Whether your disability benefits are taxed as income depends a great deal on the type of policy you have and who pays the premiums. Generally, benefits from an employer-provided policy are taxable if your employer pays the premiums, or if you pay them with pre-tax funds. In the case of Social Security benefits, you only report the benefits as income after your total income passes a pre-established threshold.
Disability Through Accident and Health Plans
If you receive disability benefits through an accident or health plan, you must report these benefits as income on your taxes if your boss pays some or all of the premiums. If both you and your employer pay for premiums, you only need to report those benefits tied to your employer's share of payments. On the other hand, if you pay for all the premiums, you don't need to report the benefits as income on your tax return.
Impact of Cafeteria Plan

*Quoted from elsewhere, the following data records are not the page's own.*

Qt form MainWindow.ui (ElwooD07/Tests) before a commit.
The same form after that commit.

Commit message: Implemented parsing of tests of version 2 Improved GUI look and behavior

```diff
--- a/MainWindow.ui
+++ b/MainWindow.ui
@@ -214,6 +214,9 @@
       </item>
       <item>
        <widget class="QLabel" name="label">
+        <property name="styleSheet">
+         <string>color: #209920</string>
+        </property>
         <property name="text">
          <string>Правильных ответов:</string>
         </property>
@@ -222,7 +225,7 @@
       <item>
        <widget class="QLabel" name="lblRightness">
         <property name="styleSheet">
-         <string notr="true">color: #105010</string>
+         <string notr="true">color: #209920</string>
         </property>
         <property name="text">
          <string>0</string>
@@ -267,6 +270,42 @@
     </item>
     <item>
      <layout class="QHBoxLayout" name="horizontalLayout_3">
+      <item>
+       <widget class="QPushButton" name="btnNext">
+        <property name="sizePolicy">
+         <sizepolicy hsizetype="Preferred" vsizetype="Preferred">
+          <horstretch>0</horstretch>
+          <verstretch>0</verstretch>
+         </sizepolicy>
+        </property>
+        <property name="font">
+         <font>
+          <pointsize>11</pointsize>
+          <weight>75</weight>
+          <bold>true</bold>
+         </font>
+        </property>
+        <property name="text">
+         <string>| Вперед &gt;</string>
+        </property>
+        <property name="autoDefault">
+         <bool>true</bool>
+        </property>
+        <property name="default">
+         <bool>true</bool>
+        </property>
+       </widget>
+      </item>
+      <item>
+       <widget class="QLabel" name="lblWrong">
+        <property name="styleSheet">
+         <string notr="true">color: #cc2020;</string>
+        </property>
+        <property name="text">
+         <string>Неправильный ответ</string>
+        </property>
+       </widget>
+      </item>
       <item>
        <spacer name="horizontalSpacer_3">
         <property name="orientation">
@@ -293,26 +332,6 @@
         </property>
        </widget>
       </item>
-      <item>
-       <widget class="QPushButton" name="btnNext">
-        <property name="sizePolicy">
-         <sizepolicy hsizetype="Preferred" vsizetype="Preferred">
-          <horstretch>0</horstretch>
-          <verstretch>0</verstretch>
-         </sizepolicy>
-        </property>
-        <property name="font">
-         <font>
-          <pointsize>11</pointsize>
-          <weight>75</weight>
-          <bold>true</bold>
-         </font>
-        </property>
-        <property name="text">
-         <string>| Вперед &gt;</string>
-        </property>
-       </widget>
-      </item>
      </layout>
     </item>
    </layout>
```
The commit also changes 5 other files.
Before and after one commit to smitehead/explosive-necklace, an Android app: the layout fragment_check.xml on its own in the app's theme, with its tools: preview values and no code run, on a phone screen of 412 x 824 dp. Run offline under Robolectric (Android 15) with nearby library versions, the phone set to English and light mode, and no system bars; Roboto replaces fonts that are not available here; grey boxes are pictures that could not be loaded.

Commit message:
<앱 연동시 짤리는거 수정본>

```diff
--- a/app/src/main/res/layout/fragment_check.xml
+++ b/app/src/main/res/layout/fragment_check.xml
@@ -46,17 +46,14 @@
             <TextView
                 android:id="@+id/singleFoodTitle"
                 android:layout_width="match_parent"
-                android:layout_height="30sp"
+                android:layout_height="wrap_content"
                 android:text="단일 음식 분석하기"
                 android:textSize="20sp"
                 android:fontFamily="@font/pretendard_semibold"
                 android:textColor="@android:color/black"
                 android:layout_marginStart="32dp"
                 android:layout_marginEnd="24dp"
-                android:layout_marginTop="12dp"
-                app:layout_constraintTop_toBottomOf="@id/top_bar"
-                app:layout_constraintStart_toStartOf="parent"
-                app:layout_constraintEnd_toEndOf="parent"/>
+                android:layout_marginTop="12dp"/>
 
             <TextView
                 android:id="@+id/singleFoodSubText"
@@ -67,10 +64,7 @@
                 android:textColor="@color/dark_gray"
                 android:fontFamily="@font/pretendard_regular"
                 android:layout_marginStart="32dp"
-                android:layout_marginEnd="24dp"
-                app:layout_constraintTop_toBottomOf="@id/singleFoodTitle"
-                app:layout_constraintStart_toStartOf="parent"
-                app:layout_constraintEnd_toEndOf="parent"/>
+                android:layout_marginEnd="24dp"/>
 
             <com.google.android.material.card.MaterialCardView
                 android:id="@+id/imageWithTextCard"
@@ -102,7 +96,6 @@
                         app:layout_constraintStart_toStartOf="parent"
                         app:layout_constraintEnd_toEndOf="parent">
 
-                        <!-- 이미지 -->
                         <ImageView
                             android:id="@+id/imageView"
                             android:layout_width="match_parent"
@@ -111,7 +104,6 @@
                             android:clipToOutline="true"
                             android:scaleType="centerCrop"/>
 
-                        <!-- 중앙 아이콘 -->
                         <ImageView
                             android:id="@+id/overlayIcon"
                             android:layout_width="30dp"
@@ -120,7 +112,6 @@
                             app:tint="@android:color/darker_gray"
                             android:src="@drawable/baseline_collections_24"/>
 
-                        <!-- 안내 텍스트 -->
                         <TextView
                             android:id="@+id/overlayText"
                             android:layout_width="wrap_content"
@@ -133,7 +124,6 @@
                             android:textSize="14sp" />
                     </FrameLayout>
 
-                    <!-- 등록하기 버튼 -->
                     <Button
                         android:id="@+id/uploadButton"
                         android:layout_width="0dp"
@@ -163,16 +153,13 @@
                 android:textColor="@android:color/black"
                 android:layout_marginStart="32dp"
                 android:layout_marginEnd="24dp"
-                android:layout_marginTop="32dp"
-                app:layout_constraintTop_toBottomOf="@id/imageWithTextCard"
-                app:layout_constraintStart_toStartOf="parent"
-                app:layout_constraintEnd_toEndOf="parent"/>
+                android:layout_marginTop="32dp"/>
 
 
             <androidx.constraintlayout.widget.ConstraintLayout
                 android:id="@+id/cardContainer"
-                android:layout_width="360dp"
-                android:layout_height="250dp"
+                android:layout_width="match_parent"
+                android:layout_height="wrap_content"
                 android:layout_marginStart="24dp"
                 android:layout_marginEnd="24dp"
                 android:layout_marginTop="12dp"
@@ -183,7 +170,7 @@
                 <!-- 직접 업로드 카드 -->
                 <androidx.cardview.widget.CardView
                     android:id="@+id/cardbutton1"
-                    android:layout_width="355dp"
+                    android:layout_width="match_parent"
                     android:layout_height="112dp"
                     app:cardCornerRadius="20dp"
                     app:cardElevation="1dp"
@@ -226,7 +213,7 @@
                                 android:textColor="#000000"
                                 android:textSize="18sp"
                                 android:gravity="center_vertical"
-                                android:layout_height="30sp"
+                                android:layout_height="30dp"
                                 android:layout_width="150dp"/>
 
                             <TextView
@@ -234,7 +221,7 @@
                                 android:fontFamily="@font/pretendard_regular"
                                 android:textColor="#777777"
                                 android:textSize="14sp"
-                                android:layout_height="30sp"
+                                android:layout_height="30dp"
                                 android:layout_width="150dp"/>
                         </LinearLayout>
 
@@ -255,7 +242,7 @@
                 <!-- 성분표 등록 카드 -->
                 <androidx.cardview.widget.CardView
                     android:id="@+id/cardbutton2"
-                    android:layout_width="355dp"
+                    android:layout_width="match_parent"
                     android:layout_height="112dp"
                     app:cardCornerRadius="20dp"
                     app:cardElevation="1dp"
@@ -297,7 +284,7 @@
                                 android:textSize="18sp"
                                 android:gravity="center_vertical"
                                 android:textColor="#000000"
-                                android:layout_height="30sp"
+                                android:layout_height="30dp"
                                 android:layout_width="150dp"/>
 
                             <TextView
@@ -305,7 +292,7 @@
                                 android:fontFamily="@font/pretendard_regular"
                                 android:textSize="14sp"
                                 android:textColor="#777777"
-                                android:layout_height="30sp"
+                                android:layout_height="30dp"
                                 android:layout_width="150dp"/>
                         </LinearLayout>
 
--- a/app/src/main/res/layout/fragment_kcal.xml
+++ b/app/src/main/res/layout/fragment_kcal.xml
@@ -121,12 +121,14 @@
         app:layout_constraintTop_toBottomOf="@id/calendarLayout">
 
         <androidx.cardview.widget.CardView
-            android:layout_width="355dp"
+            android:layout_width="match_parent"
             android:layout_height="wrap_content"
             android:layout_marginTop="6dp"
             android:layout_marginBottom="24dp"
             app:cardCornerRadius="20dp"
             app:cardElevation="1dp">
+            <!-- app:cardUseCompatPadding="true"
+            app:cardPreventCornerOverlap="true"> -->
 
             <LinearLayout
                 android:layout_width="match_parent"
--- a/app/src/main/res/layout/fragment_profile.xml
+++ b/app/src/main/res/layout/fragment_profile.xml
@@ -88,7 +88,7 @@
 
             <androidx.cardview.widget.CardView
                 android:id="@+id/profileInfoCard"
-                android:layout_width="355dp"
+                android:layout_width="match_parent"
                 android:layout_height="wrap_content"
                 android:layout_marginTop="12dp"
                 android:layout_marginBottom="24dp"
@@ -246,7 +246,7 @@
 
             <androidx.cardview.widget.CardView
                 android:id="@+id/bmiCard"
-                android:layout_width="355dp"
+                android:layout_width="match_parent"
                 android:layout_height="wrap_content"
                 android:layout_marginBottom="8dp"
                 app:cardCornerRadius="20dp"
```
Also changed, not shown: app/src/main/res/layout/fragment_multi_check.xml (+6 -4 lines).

A cafeteria plan is an employer-sponsored benefit program in which employees select the types of policies they want a la carte, such as life, disability and health insurance. If you pay for your cafeteria plan with pre-tax dollars, the benefits are taxable as income. If you pay with after-tax dollars, the benefits are tax free and not reportable as income. If both you and your employer make premium payments, you report the benefits paid for with your employer's premium payments and with any pre-tax premium payments you made.
Social Security Benefits
If you receive Social Security Disability Income or Supplemental Security Income, you must report the benefits as income if you file as an individual, qualifying widower or head of household on your tax return and your total income is over $25,000. If you file a joint return with your spouse, you must report the benefits if your total combined income is more than $32,000. If you are married, but filed separately from your spouse and did not live together the entire year, you must report your benefits if your income is over $25,000. However, if you file separately from your spouse but still lived together, you must report your benefits if you earned any income.
State Disability Insurance
If you receive state disability benefits, you may have to report these payments as income depending on who paid for the premiums. If you paid for premiums with after tax dollars, you don't have to report the benefits on your tax return whether you purchased the plan yourself or received it through your employer. If pre-tax dollars were used to pay for premiums, you must report the benefits as income. In some states, SDI benefits are not taxable on state or federal taxes. Check the rules of your state to be certain. For instance, California SDI benefits are not taxable as income at the state or federal level unless they are a substitute for unemployment insurance. In addition, Paid Family Leave, which is part of the state's SDI program, is always taxable on your federal taxes, but not state taxes.
If you receive workers' compensation for an injury or illness sustained on the job, you are not required to report these benefits as income on your taxes so long as the funds are paid pursuant to a workers' compensation act or statute. However, if the benefits are paid from a retirement plan based on your age, prior contributions or length of employment, the benefits are reportable.
VA Disability Benefits
Disability benefits you receive from the U.S. Department of Veterans Affairs are also not reportable as income. These include not just disability benefits, but also pension payments for a disability, dependent-care assistance and grants for wheelchair-accessible homes and vehicles equipped for the blind and for amputees.